The Special Representative of the Secretary-General for Central Africa, François Louncény Fall, on Thursday urged Cameroonian authorities to examine with diligence the difficulties of the populations and entrepreneurs of the English-speaking regions of the north-west and south-west, which have been deprived of Internet since mid-January 2017.
“This is a deplorable situation. But I am convinced that this important tool for development, communication and collective development will be gradually re-established throughout Cameroon,” he said before leaving Cameroon on 13 April after a visit four-day official visit.
During the visit, Mr. Fall, who also heads the UN Regional Office for Central Africa (UNOCA), reviewed the state of affairs and assessed the impact of recent measures taken by the Government to address the concerns of English-speaking lawyers and teachers, UNOCA said in a press release.
“I had fruitful and hopeful exchanges with all the stakeholders,” the Special Representative said at a press conference in Yaoundé on 12 April. He met with Government officials, members of civil society, opposition leaders, members of the diplomatic corps and the UN system.
He also met with people arrested and detained in connection with the situation in the north-west and south-west, including Felix Nkongho Agbor Balla and radio broadcaster Mancho Bibixy.
“I encourage the Cameroonian Government to take all the measures it deems appropriate, as soon as possible and within the framework of the law, in order to create conditions conducive to building the confidence needed to end the crisis,” noted Mr. Fall.
With this in mind, he stressed that “the pursuit of a sincere and constructive dialogue taking into account the achievements is paramount.” He added that, where appropriate, the UN remains ready to continue “to accompany this dynamic in order to contribute to the efforts of the authorities and their partners in the search for consensual and lasting solutions to this situation.”
Mr. Fall reiterated the UN’s call to all parties to address the current situation through peaceful and legal means.
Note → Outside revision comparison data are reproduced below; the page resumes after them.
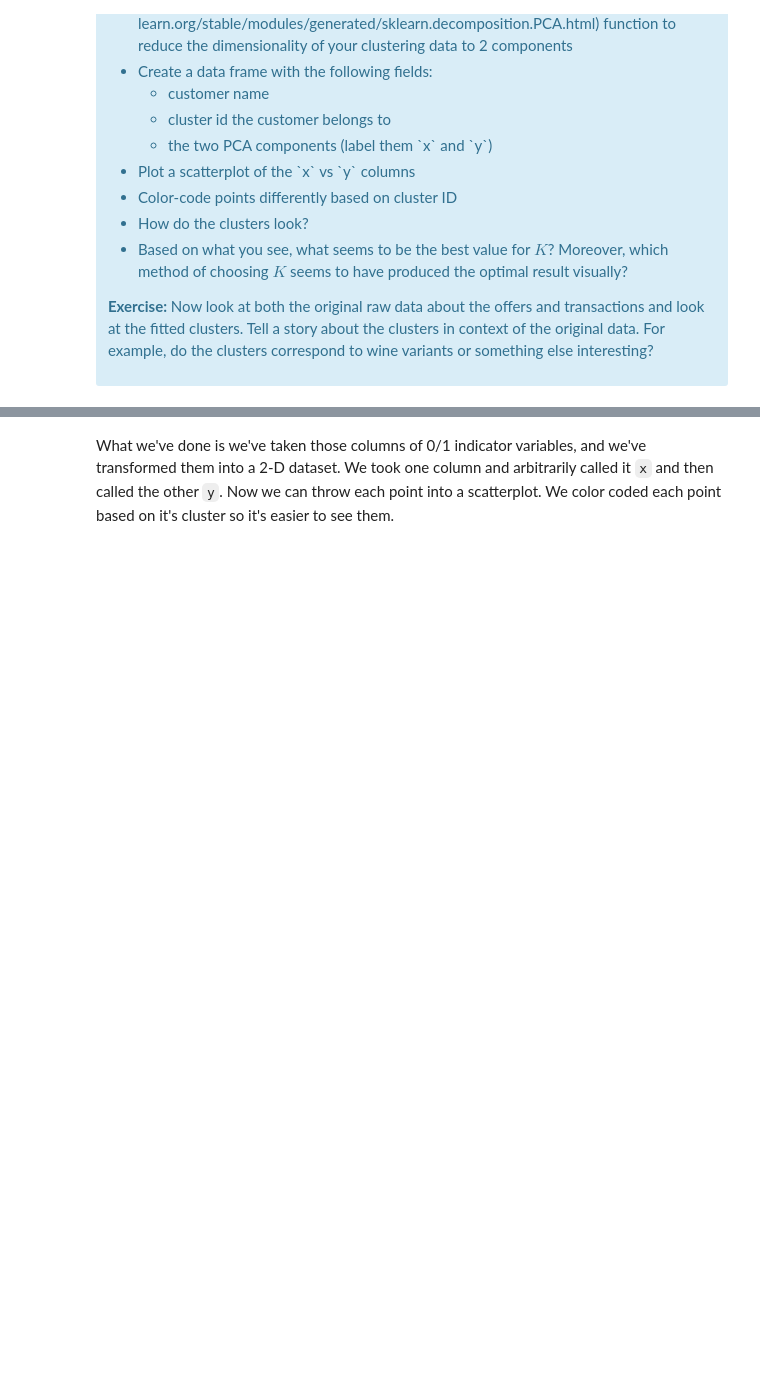
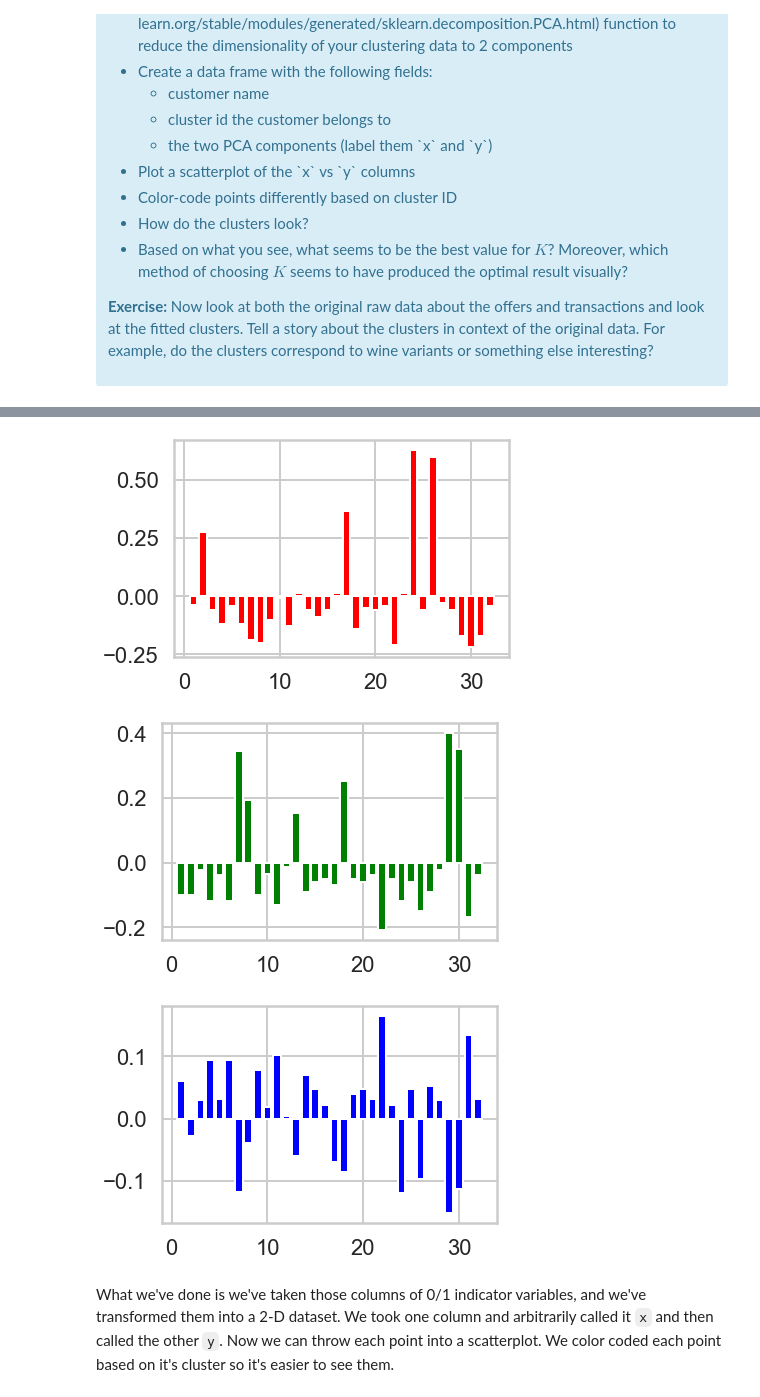
Before and after one commit to yepterence/Springboard-case-studies, a Jupyter notebook: sb_Clustering_Case_Study_updated_10_15_2020/Clustering Case Study - Customer Segmentation with K-Means - Tier 3.ipynb, the cells around one changed output, grey strips where cells are left out. Saved outputs shown, nothing was run; the diff lists cells and outputs as text; code cells hidden in the pictures; blank space fills up the shorter version.

```diff
--- a/sb_Clustering_Case_Study_updated_10_15_2020/Clustering Case Study - Customer Segmentation with K-Means - Tier 3.ipynb
+++ b/sb_Clustering_Case_Study_updated_10_15_2020/Clustering Case Study - Customer Segmentation with K-Means - Tier 3.ipynb
@@ -292,3 +397,22 @@ This is only one use of PCA for dimension reduction. We can also use PCA when we
+# %%
+# Plot count of offer_id in each cluster.
+# But, certain offers were used more than others in the original data.
+# Let's compute the difference between how often they were used in each cluster vs globally.
+model = sklearn.cluster.KMeans(n_clusters=3)
+cluster_assignments = model.fit_predict(X)
+
+colors = ['red', 'green', 'blue']
+offer_proportions = df_pivot.sum(axis=0) / 100  # There are 100 customers
+for i in range(3):
+    plt.figure(i)
+    cluster = df_pivot[cluster_assignments == i]
+    offer_proportions_cluster = cluster.sum(axis=0) / cluster.shape[0]  # Number of customers in cluster
+    lift = offer_proportions_cluster - offer_proportions
+    plt.bar(range(1, 33), lift, color=colors[i])
+# %% [output]
+[figure, added]
+[figure, added]
+[figure, added]
 # %% [markdown]
 What we've done is we've taken those columns of 0/1 indicator variables, and we've transformed them into a 2-D dataset. We took one column and arbitrarily called it `x` and then called the other `y`. Now we can throw each point into a scatterplot. We color coded each point based on it's cluster so it's easier to see them.
 # %% [markdown]
```
Also changed, not shown: parts of 7 cells of this notebook.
He welcomed the Government’s announced intention to restore Internet services in Bamenda for hospitals, universities and banks, as part of a package of measures announced on 30 March by the Minister of Justice.
He encouraged the Government to consider additional confidence-building measures to appease tensions, including the release of the Anglophone leaders, and the full restoration of internet services in the two regions.
Mr. Fall also called on the leaders of the Anglophone movement to engage with the Government in a constructive manner to find a consensual and lasting solution to the situation in the south-west and north-west regions. He reaffirmed the willingness of the UN to continue to accompany the two parties in their dialogue efforts.
Mr. Fall will return to Cameroon on the occasion of the 44th ministerial meeting of the UN Standing Advisory Committee on Security Questions in Central Africa and that’s at the end of May, beginning of June of this year.